What needs to be done:
The lines you need are those holding the word "Sales"; pull them from the material.

=====

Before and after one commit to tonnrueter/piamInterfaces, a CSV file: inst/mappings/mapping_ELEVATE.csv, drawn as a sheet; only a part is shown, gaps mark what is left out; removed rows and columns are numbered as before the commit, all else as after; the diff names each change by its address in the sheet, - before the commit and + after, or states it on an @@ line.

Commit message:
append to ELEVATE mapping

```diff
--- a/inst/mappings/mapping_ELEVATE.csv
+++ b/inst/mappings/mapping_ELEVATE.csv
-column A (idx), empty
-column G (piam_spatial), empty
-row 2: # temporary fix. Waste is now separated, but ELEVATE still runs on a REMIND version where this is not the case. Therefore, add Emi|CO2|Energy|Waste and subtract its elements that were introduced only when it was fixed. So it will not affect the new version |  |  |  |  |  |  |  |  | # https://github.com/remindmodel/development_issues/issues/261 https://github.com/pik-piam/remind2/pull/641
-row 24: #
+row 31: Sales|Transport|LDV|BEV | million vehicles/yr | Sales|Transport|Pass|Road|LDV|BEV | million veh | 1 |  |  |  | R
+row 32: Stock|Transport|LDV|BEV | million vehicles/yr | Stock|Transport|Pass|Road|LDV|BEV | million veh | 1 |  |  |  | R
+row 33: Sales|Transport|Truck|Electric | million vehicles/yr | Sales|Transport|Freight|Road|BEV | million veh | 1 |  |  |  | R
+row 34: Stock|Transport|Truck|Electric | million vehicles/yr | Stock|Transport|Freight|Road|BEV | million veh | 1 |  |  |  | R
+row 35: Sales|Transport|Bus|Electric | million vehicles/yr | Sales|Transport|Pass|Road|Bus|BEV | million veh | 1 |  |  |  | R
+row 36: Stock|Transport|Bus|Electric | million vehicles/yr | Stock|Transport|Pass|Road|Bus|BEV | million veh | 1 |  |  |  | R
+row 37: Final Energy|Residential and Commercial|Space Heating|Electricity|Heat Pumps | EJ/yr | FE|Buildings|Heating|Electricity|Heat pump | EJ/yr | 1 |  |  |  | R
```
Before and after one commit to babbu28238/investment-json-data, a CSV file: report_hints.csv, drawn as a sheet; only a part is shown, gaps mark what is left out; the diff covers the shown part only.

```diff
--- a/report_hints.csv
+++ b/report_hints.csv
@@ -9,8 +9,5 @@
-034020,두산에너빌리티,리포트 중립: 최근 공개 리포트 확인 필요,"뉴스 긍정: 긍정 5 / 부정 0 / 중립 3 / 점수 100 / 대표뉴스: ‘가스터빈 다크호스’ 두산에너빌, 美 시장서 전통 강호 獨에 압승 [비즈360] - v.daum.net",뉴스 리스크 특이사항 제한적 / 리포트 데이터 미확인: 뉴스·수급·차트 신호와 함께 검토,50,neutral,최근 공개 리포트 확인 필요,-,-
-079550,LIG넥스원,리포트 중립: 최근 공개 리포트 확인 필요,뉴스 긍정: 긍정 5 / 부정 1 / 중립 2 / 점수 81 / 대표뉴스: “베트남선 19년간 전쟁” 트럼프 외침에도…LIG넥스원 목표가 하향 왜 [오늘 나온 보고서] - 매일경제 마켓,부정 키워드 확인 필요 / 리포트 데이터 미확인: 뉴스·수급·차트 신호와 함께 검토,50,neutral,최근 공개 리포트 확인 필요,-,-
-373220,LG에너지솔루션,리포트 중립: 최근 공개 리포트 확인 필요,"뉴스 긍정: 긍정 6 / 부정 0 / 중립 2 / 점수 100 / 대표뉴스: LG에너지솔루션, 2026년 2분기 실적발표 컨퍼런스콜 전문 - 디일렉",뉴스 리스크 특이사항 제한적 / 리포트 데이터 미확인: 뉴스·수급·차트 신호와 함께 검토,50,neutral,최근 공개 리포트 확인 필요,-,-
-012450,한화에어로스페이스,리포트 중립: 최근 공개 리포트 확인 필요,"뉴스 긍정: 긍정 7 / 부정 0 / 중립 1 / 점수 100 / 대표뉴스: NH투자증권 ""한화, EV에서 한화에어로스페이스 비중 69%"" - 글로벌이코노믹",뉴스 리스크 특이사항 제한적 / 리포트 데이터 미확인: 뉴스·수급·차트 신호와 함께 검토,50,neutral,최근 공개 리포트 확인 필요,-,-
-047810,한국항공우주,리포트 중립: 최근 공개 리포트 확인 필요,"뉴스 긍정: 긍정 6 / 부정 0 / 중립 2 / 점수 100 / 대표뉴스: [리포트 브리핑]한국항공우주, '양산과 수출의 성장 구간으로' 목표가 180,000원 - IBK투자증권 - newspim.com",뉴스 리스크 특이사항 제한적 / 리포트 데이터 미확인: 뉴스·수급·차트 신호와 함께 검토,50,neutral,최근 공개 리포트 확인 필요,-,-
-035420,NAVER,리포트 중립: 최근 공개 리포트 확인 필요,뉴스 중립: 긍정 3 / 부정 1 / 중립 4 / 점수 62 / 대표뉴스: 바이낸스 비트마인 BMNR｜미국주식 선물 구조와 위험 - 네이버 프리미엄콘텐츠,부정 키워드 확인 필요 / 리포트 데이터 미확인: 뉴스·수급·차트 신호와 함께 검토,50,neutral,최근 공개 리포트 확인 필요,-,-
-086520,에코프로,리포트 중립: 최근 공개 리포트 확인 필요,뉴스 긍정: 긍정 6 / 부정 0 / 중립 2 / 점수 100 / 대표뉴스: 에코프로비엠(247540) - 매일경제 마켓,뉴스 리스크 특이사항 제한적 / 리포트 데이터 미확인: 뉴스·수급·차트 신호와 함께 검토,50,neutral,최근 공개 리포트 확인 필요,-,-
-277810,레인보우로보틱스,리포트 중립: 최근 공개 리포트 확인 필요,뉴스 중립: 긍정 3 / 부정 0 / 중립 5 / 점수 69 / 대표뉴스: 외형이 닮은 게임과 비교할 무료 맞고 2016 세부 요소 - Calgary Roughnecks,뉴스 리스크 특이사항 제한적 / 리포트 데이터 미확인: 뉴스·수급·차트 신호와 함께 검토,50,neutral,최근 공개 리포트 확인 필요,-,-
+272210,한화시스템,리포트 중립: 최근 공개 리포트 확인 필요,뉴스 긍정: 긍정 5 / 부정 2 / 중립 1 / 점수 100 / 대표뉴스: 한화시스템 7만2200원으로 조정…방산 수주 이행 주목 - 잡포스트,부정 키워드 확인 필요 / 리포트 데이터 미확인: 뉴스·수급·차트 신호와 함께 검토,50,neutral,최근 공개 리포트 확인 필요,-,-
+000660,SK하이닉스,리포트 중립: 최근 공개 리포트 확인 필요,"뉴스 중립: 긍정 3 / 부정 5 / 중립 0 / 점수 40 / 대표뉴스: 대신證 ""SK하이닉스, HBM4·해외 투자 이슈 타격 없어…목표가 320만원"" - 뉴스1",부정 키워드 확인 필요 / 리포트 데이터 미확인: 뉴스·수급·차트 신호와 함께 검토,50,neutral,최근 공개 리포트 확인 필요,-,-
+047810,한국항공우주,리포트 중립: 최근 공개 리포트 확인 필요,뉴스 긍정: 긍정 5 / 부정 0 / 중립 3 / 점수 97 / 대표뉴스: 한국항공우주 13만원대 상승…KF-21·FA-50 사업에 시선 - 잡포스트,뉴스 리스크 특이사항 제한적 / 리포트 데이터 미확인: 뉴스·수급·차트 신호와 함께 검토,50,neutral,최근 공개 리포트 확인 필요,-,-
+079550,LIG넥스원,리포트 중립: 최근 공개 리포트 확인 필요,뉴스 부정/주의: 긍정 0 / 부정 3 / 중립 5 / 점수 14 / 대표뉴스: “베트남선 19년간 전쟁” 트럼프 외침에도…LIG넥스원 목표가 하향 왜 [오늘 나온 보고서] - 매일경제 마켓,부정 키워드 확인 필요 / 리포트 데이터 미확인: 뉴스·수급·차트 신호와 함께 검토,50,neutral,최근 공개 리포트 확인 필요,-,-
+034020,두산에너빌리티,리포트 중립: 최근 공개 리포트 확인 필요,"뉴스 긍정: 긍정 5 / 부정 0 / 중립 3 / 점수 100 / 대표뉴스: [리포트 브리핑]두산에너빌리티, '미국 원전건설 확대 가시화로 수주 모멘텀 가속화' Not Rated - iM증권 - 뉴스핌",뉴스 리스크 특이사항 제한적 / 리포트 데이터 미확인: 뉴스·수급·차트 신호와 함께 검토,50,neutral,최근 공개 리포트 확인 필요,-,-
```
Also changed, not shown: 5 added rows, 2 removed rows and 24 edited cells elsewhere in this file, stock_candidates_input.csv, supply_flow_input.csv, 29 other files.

=====

Answer space:
+row 31: Sales|Transport|LDV|BEV | million vehicles/yr | Sales|Transport|Pass|Road|LDV|BEV | million veh | 1 |  |  |  | R
+row 33: Sales|Transport|Truck|Electric | million vehicles/yr | Sales|Transport|Freight|Road|BEV | million veh | 1 |  |  |  | R
+row 35: Sales|Transport|Bus|Electric | million vehicles/yr | Sales|Transport|Pass|Road|Bus|BEV | million veh | 1 |  |  |  | R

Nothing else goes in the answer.